How have we responded to this call?  This course is a partial response to this call.  The course is focused primarily on collective violence, while also recognizing that all forms of violence are interrelated.  The course pays particular attention to the Middle East and North African (MENA) region, especially the Syrian crisis, while drawing on salient examples from other regions of the world that have experienced VC.  Students will review and critique the available scientific evidence to measure negative health consequences of VC and pay particular attention to epidemiological methods used in producing this evidence.  We will discuss the challenges of conducting rigorous epidemiological studies in contexts of fragility and insecurity.

Intro Critical Refugee Studies (Spring2017)
Quan T Tran
ER&M 221 / WGSS 222

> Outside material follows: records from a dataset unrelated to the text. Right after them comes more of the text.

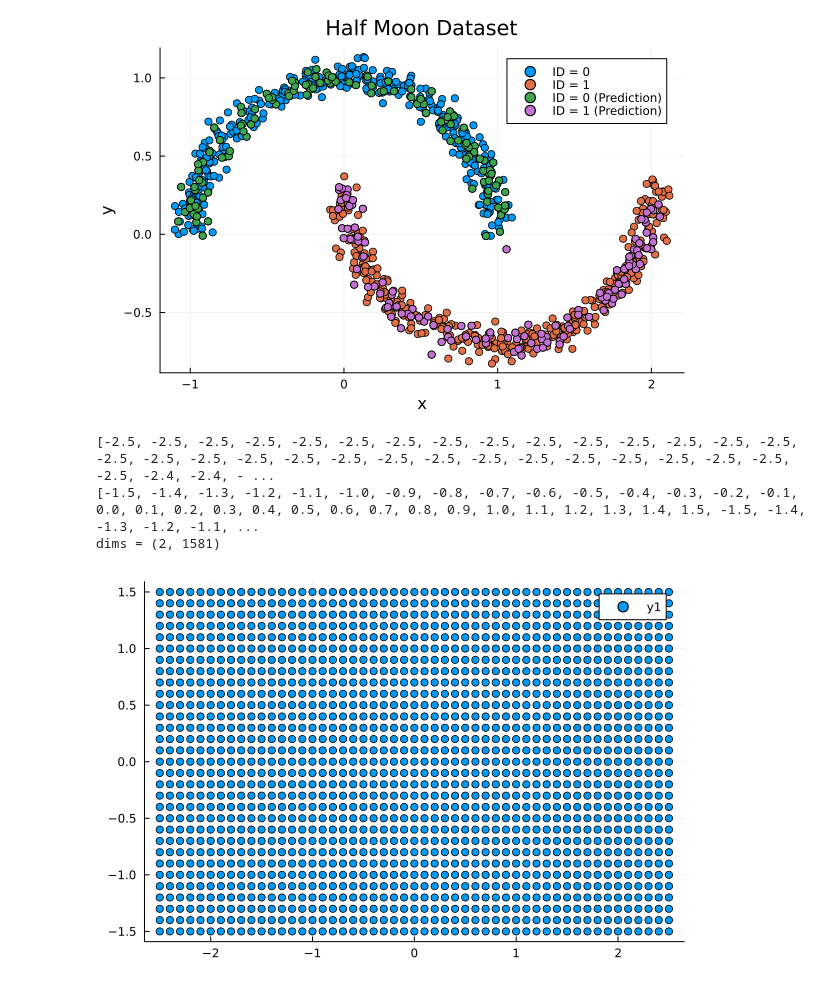
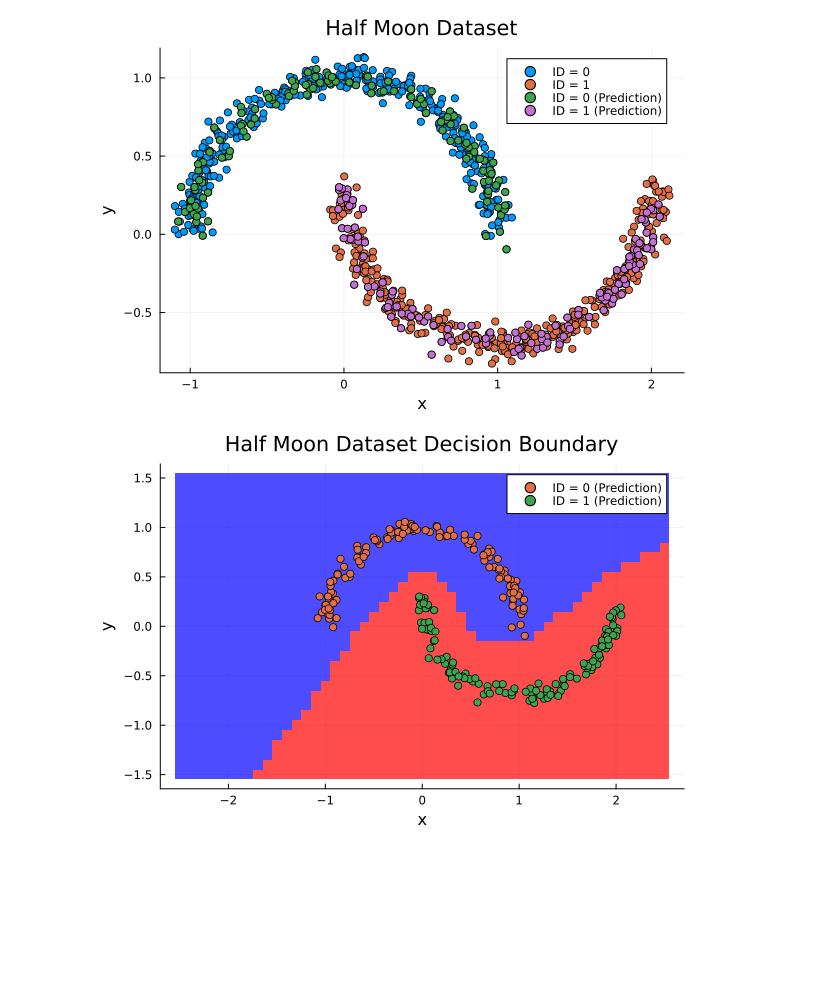
Before and after one commit to Sam-Norcross/Neural-Network, a Jupyter notebook: Datasets/DatasetUtils/HalfMoonDatasetVisualization.ipynb, the cells around one changed output. Cells and saved outputs as stored; diff of their text form; code cells hidden in the pictures; blank space fills up the shorter version.

Commit message:
Further updates to classification architecture and Julia visualization

```diff
--- a/Datasets/DatasetUtils/HalfMoonDatasetVisualization.ipynb
+++ b/Datasets/DatasetUtils/HalfMoonDatasetVisualization.ipynb
@@ -28,3 +30,23 @@ moon1Predictions = subset(predictionsDF, :id => ByRow(x -> x == 1));
+# %%
+# Format data
+
+# Validation data
+moonID = round.(Int, moonID)
+
+predictionsDF = DataFrame([moonX moonY moonID], [:x, :y, :id])
+
+moon0Predictions = subset(predictionsDF, :id => ByRow(x -> x == 0))
+moon1Predictions = subset(predictionsDF, :id => ByRow(x -> x == 1));
+
+
+
+# Decision boundary grid
+gridPredictions = round.(Int, gridPredictions)
+
+gridDF = DataFrame([inputX inputY gridPredictions], [:x, :y, :id])
+
+grid0DF = subset(gridDF, :id => ByRow(x -> x == 0))
+grid1DF = subset(gridDF, :id => ByRow(x -> x == 1));
 # %%
 # Plot data
 
@@ -46,31 +68,18 @@ display(p)
 # %% [output]
 [figure]
-# %%
-# Generate grid to plot decision boundary
-
-h = 0.1
-xVals = -2.5:h:2.5
-yVals = -1.5:h:1.5
-
-i = 1
-pts = zeros(2, length(xVals) * length(yVals))
-for x in xVals
-    for y in yVals
-
-        pts[1, i] = x
-        pts[2, i] = y
-        i += 1
-    end
-end
-
-println(pts[1, :])
-println(pts[2, :])
-
-print("dims = " * string(size(pts)))
-
-scatter(pts[1, :], pts[2, :])
-# %% [output]
-[-2.5, -2.5, -2.5, -2.5, -2.5, -2.5, -2.5, -2.5, -2.5, -2.5, -2.5, -2.5, -2.5, -2.5, -2.5, -2.5, -2.5, -2.5, -2.5, -2.5, -2.5, -2.5, -2.5, -2.5, -2.5, -2.5, -2.5, -2.5, -2.5, -2.5, -2.5, -2.4, -2.4, - ...
-[-1.5, -1.4, -1.3, -1.2, -1.1, -1.0, -0.9, -0.8, -0.7, -0.6, -0.5, -0.4, -0.3, -0.2, -0.1, 0.0, 0.1, 0.2, 0.3, 0.4, 0.5, 0.6, 0.7, 0.8, 0.9, 1.0, 1.1, 1.2, 1.3, 1.4, 1.5, -1.5, -1.4, -1.3, -1.2, -1.1, ...
-dims = (2, 1581)
-[figure, removed]
+# %%
+# Format data into a matrix for heatmap plotting
+xPts = -2.5:.1:2.5
+yPts = -1.5:.1:1.5
+
+predictionMat = reshape(gridPredictions, length(xPts), length(yPts))'
+
+p2 = heatmap(xPts, yPts, predictionMat; color=cgrad([:blue, :red]; alpha=0.7), cb=false)
+scatter!(moon0Predictions.x, moon0Predictions.y; label = "ID = 0 (Prediction)")
+scatter!(moon1Predictions.x, moon1Predictions.y; label = "ID = 1 (Prediction)")
+xaxis!("x")
+yaxis!("y")
+title!("Half Moon Dataset Decision Boundary")
+display(p2)
+# %% [output]
+[figure, added]
```
Also changed, not shown: parts of 2 cells of this notebook, 1 other file.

Reconfiguring refugees as fluid subjects and sites of social, political, and cultural critiques. Departing from dominant understandings of refugees as victims, consideration instead of refugees as complex historical actors, made visible through processes of colonization, imperialism, war, displacement, state violence, and globalization, as well as ethical, social, legal, and political transformations. Focus on second-half of the twentieth century.

Refugee Law and Policy (Spring 2017)
PLSC 227 / EP&E 310 

This course will address major themes and controversies in U.S. refugee law and policy, including: the origins and evolution of refugee law in the United States; the role of Congress, courts and administrative agencies; grounds for asylum; expansion of protection to “new” asylum claims; procedures for adjudicating asylum claims; challenges in proving asylum claims; and detention of asylum-seekers.    

Effective States, Weak States and Citizens in the 21st Century (Spring 2017)
GLBL 771
Clare Lockhart

This seminar course will focus on the contemporary issue of effective states, weak states and their social compact with citizens in the 21st century. It will examine the changing context for the role of the state, state-building and peace-building, including forces of globalization, information technology and demographic shifts, as well as the consolidation of illicit networks. It will consider the scope of the challenge of state fragility, and the potential consequences of failure to address it. It will examine cases of success and failure, and consider the domestic and external policies that contributed to these trajectories.

Borders, Culture & Citizenship (Fall 2016)
PLSC 580 / PHIL 474 / PHIL 674 / PLSC 326
Seyla Benhabib

The contemporary refugee crisis in Europe and elsewhere; new patterns of migration, increasing demands for multicultural rights on the part of Muslim minorities in the West, and transnational effects of globalization faced by contemporary societies. This course examines these issues in a multidisciplinary perspective in the light of political theories of citizenship and migration, and laws concerning refugees and migrants in Europe and the United States.